Chaos and Complexity Courses for Fall 1997, UW-Madison

Electrical and Computer Engineering, Chemical Engineering and Mathematics 777 --- Nonlinear Dynamics, Bifurcations and Chaos, Prof. Ian Dobson
Prereq: Consent of instructor; a solid background in ordinary differential equations and linear algebra is a minimum.

4:00-5:15 TR in 3444 Engineering Hall, 3 credits

Advances in the theory of dynamical systems are penetrating many areas of science, engineering and mathematics. The qualitative aspects of this theory give a powerful way to grasp and visualise how dynamical systems work. Chaotic and bifurcation phenomena are observed in many applications and 777 should be of interest to students in engineering, physical sciences and mathematics.

777 aims to introduce graduate students to

For more details, including a syllabus and reading list, see the 777 home page.

Math 415 --- Mathematics for Dynamical Modeling, Prof. Robert Turner
Prereq: Calculus and some knowledge of matrix theory

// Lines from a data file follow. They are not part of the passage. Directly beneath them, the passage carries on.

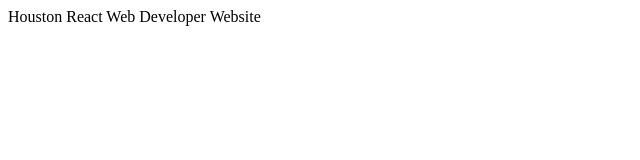
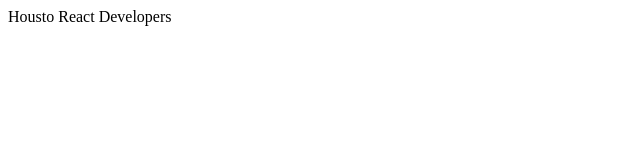
Before and after one commit to React-HTX/Houston-React-Developers-Website, a Gatsby site: page / in a window 1280 px wide. Shown: the whole page, without its empty margins (0-640 px from the left). Built offline with nearby package versions, Linux system fonts and the light colour scheme; Gatsby itself is replaced by a stand-in of ours.

Commit message:
Change Title

```diff
--- a/src/pages/index.js
+++ b/src/pages/index.js
@@ -1,5 +1,5 @@
 import React from "react"
 
 export default function Home() {
-  return <div>Houston React Web Developer Website</div>
+  return <div>Housto React Developers</div>
 }
```
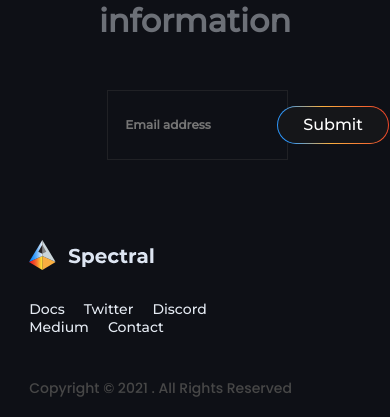
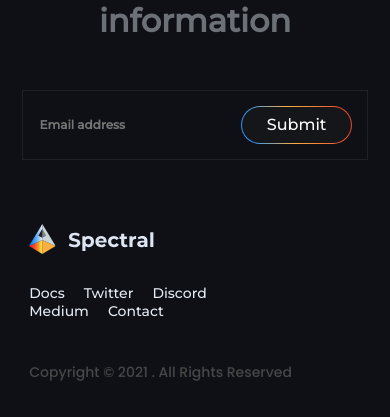
Before and after one commit to adamsebesta/spectral-landing-page, a PHP site: page /home.html in a window 390 px wide. Shown: the part 4928-5345 px from the top of the page. After the commit the page ends 5309 px from the top, so only its background shows below. Run offline with PHP 8.4, Linux system fonts and the light colour scheme.

Commit message:
update mobile subscription desing

```diff
--- a/css/style.css
+++ b/css/style.css
@@ -774,11 +774,15 @@ video {
 
   /* mailchimp */
 
+  .email-form-wrapper {
+    width: 95%;
+    margin-bottom: 40px;
+  }
   .email-form {
     font-size: 16px;
     line-height: 20px;
     margin: 30px auto;
-    margin-bottom: 60px;
+    margin-bottom: 5px;
     width: 85%;
     padding: 15px;
   }
@@ -795,6 +799,13 @@ video {
 
   .email-form .btn-gradient-wrapper {
     /* width: 100px; */
+  }
+
+  #mailchimp-response {
+    padding-left: 5%;
+    margin-bottom: 50px;
+    font-size: 12px;
+    line-height: 18px;
   }
 
   .footer {
```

1:20pm, MWF in b105 Van Vleck

The course will develop mathematical techniques including difference equations, ordinary differential equations, and partial differential equations, to study models arising in the life and social sciences, with emphasis on biological applications.

Topics: linear difference equations and population growth, nonlinear difference equations, stability, bifurcation, host-parisitoid systems, scaling and dimensional analysis.

Review of ordinary differential equations, phase plane analysis, local and global behavior, drug delivery, predator-prey systems, disease propagation, Michaelis-Menton kinetics, sigmoidal kinetics and other models of molecular events, nerve conduction, action potentials, Fitzhugh-Nagumo approximation of Hodgkin- Huxley equations, oscillators in chemical systems.

As time permits and depending on class background: introduction to partial differential equations, diffusion, and convection, traveling waves, the spread of genes, substance transport in axons.

The course will introduce the setting for each type of model, so there is no prerequisite beyond the mathematical one.

Physics 505 --- Chaos and Time-Series Analysis, Prof. Clint Sprott
Prereq: Consent of instructor (calculus and programming experience useful)

3:30-5:10 Tuesdays in 1313 Sterling Hall, 2 credits

This course is an introduction to the exciting new developments in chaos and related topics in nonlinear dynamics, including the detection and quantification of chaos in experimental data. Emphasis will be on physical concepts rather than mathematical proofs and derivations. Fifteen, 100-minute lectures as listed below will include demonstrations, computer animations, slides, and videos. Homework will consist of weekly programming assignments, and so access to a computer (any type) and some programming experience (any language) is assumed. The course will be taught at a level accessible to graduate and advanced undergraduate students in all fields of science and engineering. Lecture notes and other material will be posted on the World Wide Web.

For more details, see the Physics 505 homepage.

Text: Robert C. Hilborn, Chaos and Nonlinear Dynamics: An Introduction for Scientists and Engineers (Oxford University Press, 1994)

Course Outline:

Statistics 840 --- Multivariate Function Estimation for Observational Data, with Emphasis on Splines, Prof. Grace Wahba

TR 2:30-3:45 in Computer Sciences and Statistics 1289, 3 credits

``This course is about various aspects of curve fitting, surface fitting, and more generally modern multivariate function estimation, given scattered, noisy, direct, and indirect data, with particular emphasis on smoothing spline and related methods. The course is designed to appeal to advanced graduate students in CS, AOS and other physical sciences, engineering, and economics who might find the methods useful in analyzing data as part of their research, as well as graduate students in Statistics and Biostatistics who are interested in the developmental aspects of the methods. Specific mathematical prerequisites beyond advanced calculus are not required, but some mathematical maturity is desireable, since students will be asked to read about Hilbert spaces at the start of the course. A more detailed description of the course, prereqisites and projects (no sit-down exams) can be found here.'' --- Prof. Wahba.

(Tue Apr 15 15:24:41 1997)

Chaos and Complex Systems Seminar Page